There is an extremely wide variation among Pacific Islander individuals and groups with regard to ethnicity, culture, religion, work experience, education, and degree of Westernization. As with many people, Pacific Islanders must be assessed individually for their health beliefs and knowledge. Grouping them masks their individuality, and doing so risks establishing an effective relationship. Someone with little experience in the Pacific Islands may presuppose that Pacific Islanders living in the U.S. are more Westernized or better educated than individuals living in the Pacific Islands. However, for any individual, the opposite may be true. For example, an elderly immigrant to the U.S. may be very traditional, while a person who is an educated world traveler may choose to keep his or her primary residence in a remote Pacific Island. Two centuries of Western contact have provided opportunities for education and modernization.
It is important for clinicians to be as specific as possible about the background of the older patient since there is a long history of rivalry between some of the Pacific Island populations.
B. Culturally Related Health Beliefs
Because of the cultural variability in the vast region, it is important for the provider to recognize the non-Western health beliefs and practices that may influence the older patients from specific Pacific regions. Identifying cultural guides or informants from the specific community, such as religious leaders or clan leaders, and asking them to educate the health care providers can help avoid potential misunderstanding. An example of the conflicting expectations of care based on the traditions of the kahuna lapa'au (priest who heals with medicines) in the Native Hawaiian culture is found in Case 4 in the Instructional Strategies section.
C. Effect of Historical Experiences on Health Care
Almost all of the Pacific Islands have been subjugated by the U.S. and/or European countries, many times in association with military conquests. The colonial regimes have frequently mistreated the native populations, confiscated land, and brought severe disruption to their way of life and economic system (e.g., overthrow of the Hawaiian monarchy by Americans). There may be a resulting level of distrust of Western providers that affects the clinical interaction.
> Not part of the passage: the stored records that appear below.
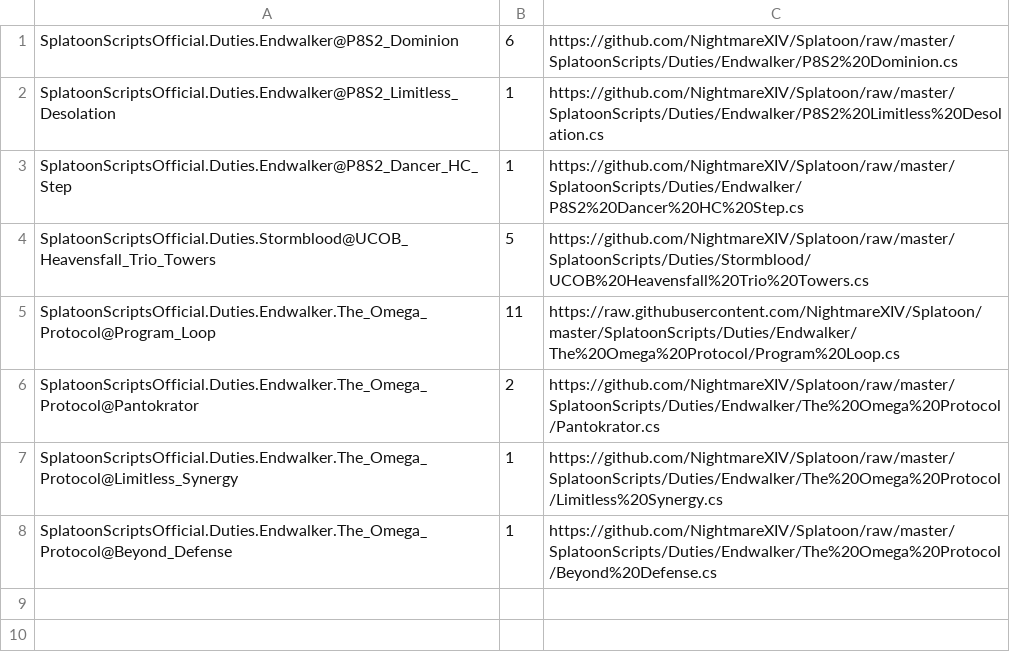
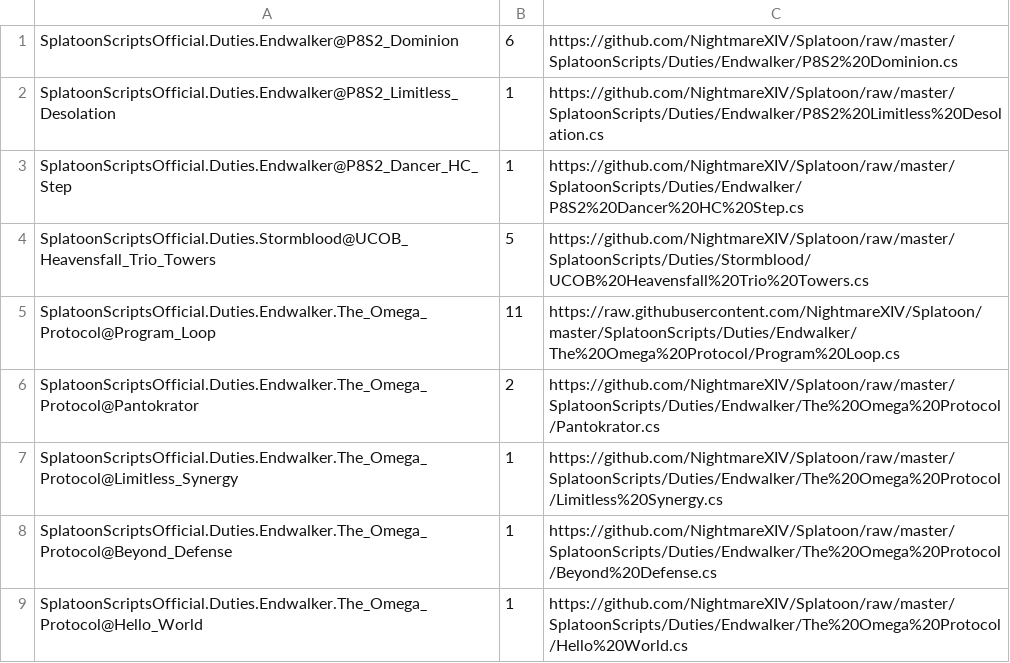
Before and after one commit to NightmareXIV/Splatoon, a CSV file: SplatoonScripts/update.csv, drawn as a sheet; the diff names each change by its address in the sheet, - before the commit and + after, or states it on an @@ line.

```diff
--- a/SplatoonScripts/update.csv
+++ b/SplatoonScripts/update.csv
+row 9: SplatoonScriptsOfficial.Duties.Endwalker.The_Omega_Protocol@Hello_World | 1 | https://github.com/NightmareXIV/Splatoon/raw/master/SplatoonScripts/Duties/Endwalker/The%20Omega%20Protocol/Hello%20World.cs
```
Also changed, not shown: 2 other files.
IV. Culturally Appropriate Geriatric Care: Assessment
A. Approach to the Patient
Pacific Islander societies traditionally revere their elders. To be accepted, the health care provider must show respect. A simple greeting in the native language goes a long way to opening the relationship. An interpreter is essential if the patient and provider do not share a common language. An appropriate interpreter will often be a child of the patient. Issues of privacy and autonomy will be less important to the patient than the cohesiveness of the group. In matters of health, elders will often defer to the judgment of their adult children. Because of the great diversity in this group, it is important to ask the patient or the caregiver what is culturally appropriate. Do not use first names unless invited. Be sure to ask the patient and family member how they wish to be addressed. It is usually appropriate to express a lack of knowledge about the culture and concern that the interaction be meaningful. It is acceptable to invite the patient and family to speak up if they begin to feel uncomfortable during the interview or examination.
B. Important Cultural Issues
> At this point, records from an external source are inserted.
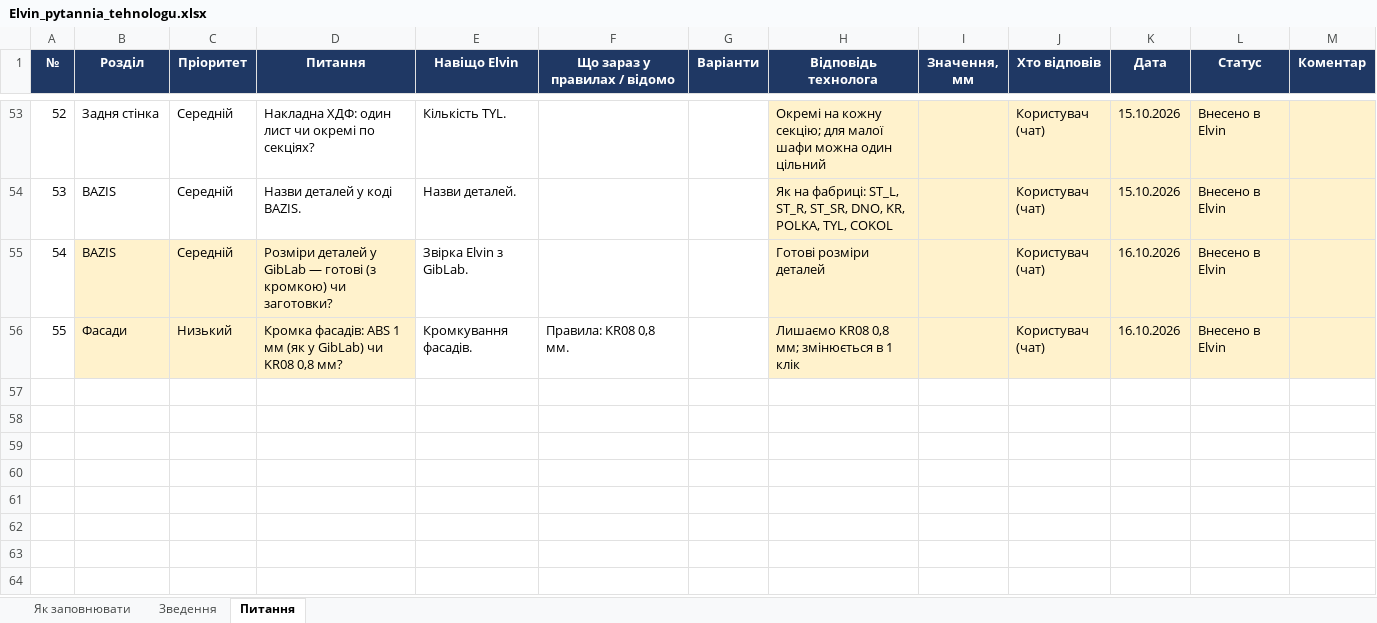
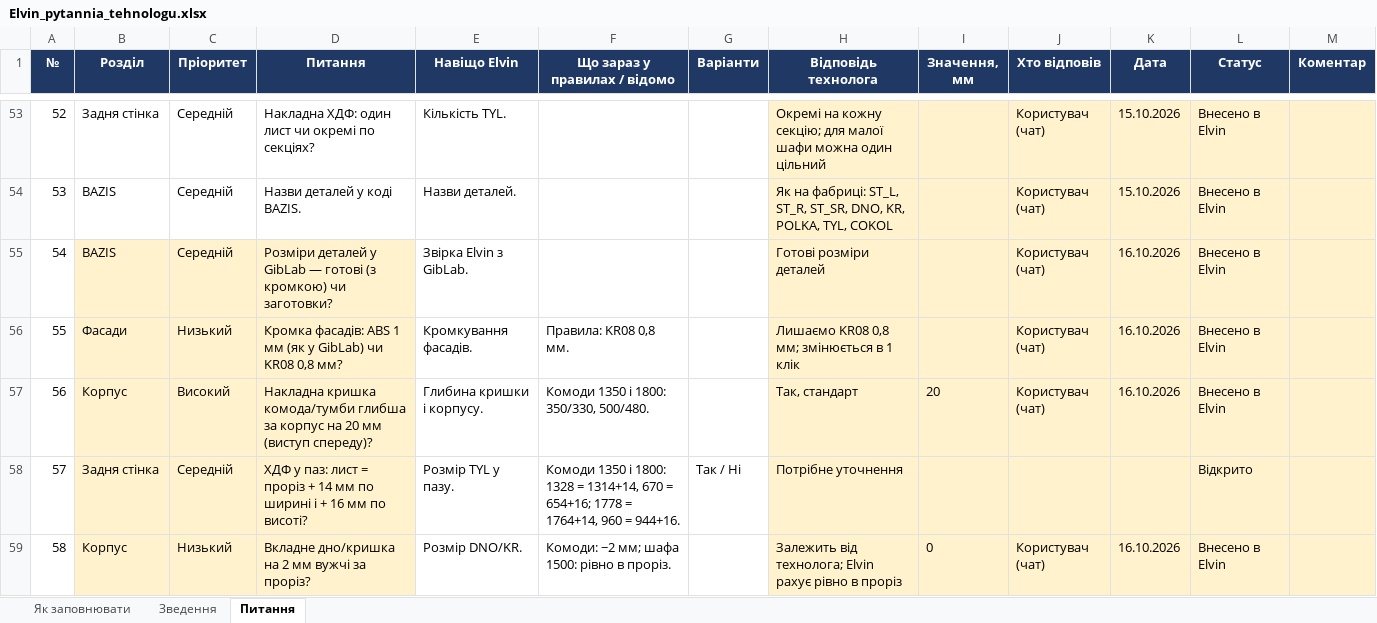
Before and after one commit to accord-V-olx/elvin-app, an Excel workbook: docs/Elvin_pytannia_tehnologu.xlsx, sheet Питання, drawn as a sheet; only a part is shown, gaps mark what is left out; values as stored, in another font and other column widths than the file's, no borders; charts and pictures not drawn; the diff names each change by its address in the sheet, - before the commit and + after, or states it on an @@ line.

```diff
--- a/docs/Elvin_pytannia_tehnologu.xlsx (sheet Питання)
+++ b/docs/Elvin_pytannia_tehnologu.xlsx (sheet Питання)
+row 57: 56 | Корпус | Високий | Накладна кришка комода/тумби глибша за корпус на 20 мм (виступ спереду)? | Глибина кришки і корпусу. | Комоди 1350 і 1800: 350/330, 500/480. |  | Так, стандарт | 20 | Користувач (чат) | 16.10.2026 | Внесено в Elvin
+row 58: 57 | Задня стінка | Середній | ХДФ у паз: лист = проріз + 14 мм по ширині і + 16 мм по висоті? | Розмір TYL у пазу. | Комоди 1350 і 1800: 1328 = 1314+14, 670 = 654+16; 1778 = 1764+14, 960 = 944+16. | Так / Ні | Потрібне уточнення |  |  |  | Відкрито
+row 59: 58 | Корпус | Низький | Вкладне дно/кришка на 2 мм вужчі за проріз? | Розмір DNO/KR. | Комоди: −2 мм; шафа 1500: рівно в проріз. |  | Залежить від технолога; Elvin рахує рівно в проріз | 0 | Користувач (чат) | 16.10.2026 | Внесено в Elvin
```
Also changed, not shown: sheet Зведення, 5 other files.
As previously stated, individuals may vary widely. However, there are a few relatively common cultural beliefs among Pacific Islanders. It is well to remember that an individual may be modern in dress, but traditional in health beliefs. The reverse is also true.
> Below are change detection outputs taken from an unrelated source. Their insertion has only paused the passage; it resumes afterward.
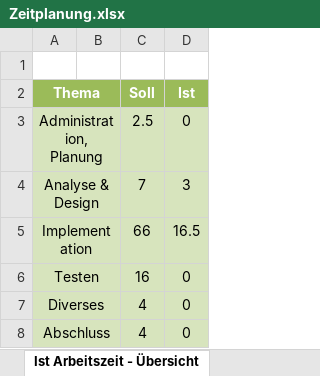
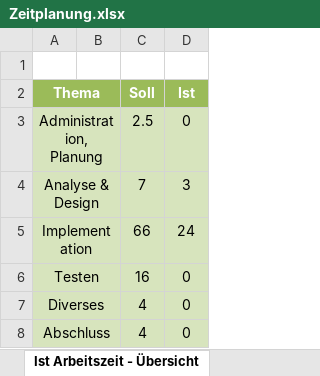
Before and after one commit to gifederspiel/Fancy-BLJ-Gamelauncher, an Excel workbook: Documents/Zeitplanung.xlsx, sheet Ist Arbeitszeit - Übersicht, drawn as a sheet; values as stored, in another font and other column widths than the file's, no borders; charts and pictures not drawn; the diff names each change by its address in the sheet, - before the commit and + after, or states it on an @@ line.

```diff
--- a/Documents/Zeitplanung.xlsx (sheet Ist Arbeitszeit - Übersicht)
+++ b/Documents/Zeitplanung.xlsx (sheet Ist Arbeitszeit - Übersicht)
-D5 (Ist): 16.5
+D5 (Ist): 24
```
Also changed, not shown: sheet Zeitplanung, charts or pictures, 7 other files.
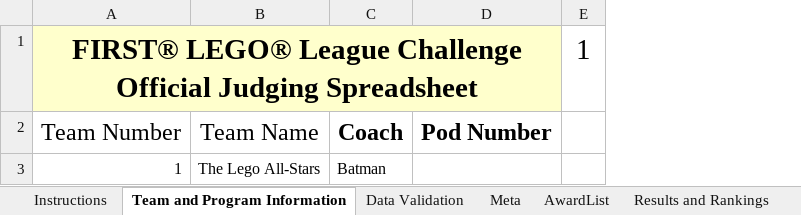
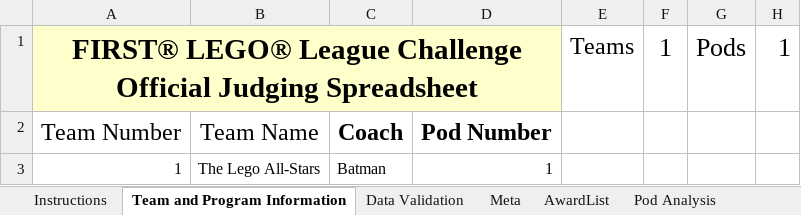
Before and after one commit to MrGibbage/OJS_Script_maker_NG, an Excel workbook: 2024/2024-Qualifier-Template.xlsm, sheet Team and Program Information, drawn as a sheet; values as stored, in another font and other column widths than the file's, no borders; table styles not drawn; addresses are those after the commit; the diff names each change by its address in the sheet, - before the commit and + after, or states it on an @@ line.

```diff
--- a/2024/2024-Qualifier-Template.xlsm (sheet Team and Program Information)
+++ b/2024/2024-Qualifier-Template.xlsm (sheet Team and Program Information)
+sheet tab: Pod Analysis
+column E, row 1: Teams
+column G, row 1: Pods
+column H, row 1: 1
@@ F1 text size: smaller @@
-D3: (empty)
+D3: 1
```
Also changed, not shown: sheet Instructions, sheet Robot Design Input, sheet Innovation Project Input, sheet Core Values Input, sheet Results and Rankings, formulas that keep their value, 2024/2024-FLL-Qualifier-Tournaments.xlsx, 2 other files.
1. Individual Autonomy vs. Group, and Rank. Most Pacific Island societies place more emphasis on the group, and the hierarchy within the group, than on the rights of the individual. It would not be unusual to see more concern about a minor illness in an elder village chief than a more serious illness in someone younger and of lower rank. While this goes against the grain for egalitarians, this behavior is likely to derive from the history of people of chiefly rank having a much greater responsibility for the survival of the entire group. Body tattooing in many Pacific Island cultures has great significance. Although it may be simply decorative, in many older people tattooing at various stages of their lives denotes a significant achievement in rank.
2 .Indirect Communication Style: Keep in mind however, that group-oriented people may be very indirect in their pattern of communication. Internal negative feelings such as unfairness, disappointment, and anger may not be culturally appropriate for external expression. This is especially important to remember in working with family caregivers.
3. Possible Suspiciousness. Many Pacific Islanders have been subjugated and dominated by Westerners, both European and American, and have been mistreated over decades or centuries. Some of the patients harbor resentment and suspicion of Western ways. Resentment and suspicion must be overcome for a successful therapeutic relationship. Genuine concern for the patient and absolute honesty are the best approaches to suspicion and resentment.
V. Culturally Appropriate Geriatric Care: Treatment
Pacific Islander patients tend to visit the doctor less frequently than Western patients. Even in the face of chronic disease, if they feel well, they tend not to come for follow-up. The concept that you should have to take a medicine for the rest of your life may be foreign to them. Encouragement may be necessary in the form of education and follow-up phone calls to continue them on long-term medications and to get them to return for follow-up.
B. Lack of Experience with Recovery from Serious Illness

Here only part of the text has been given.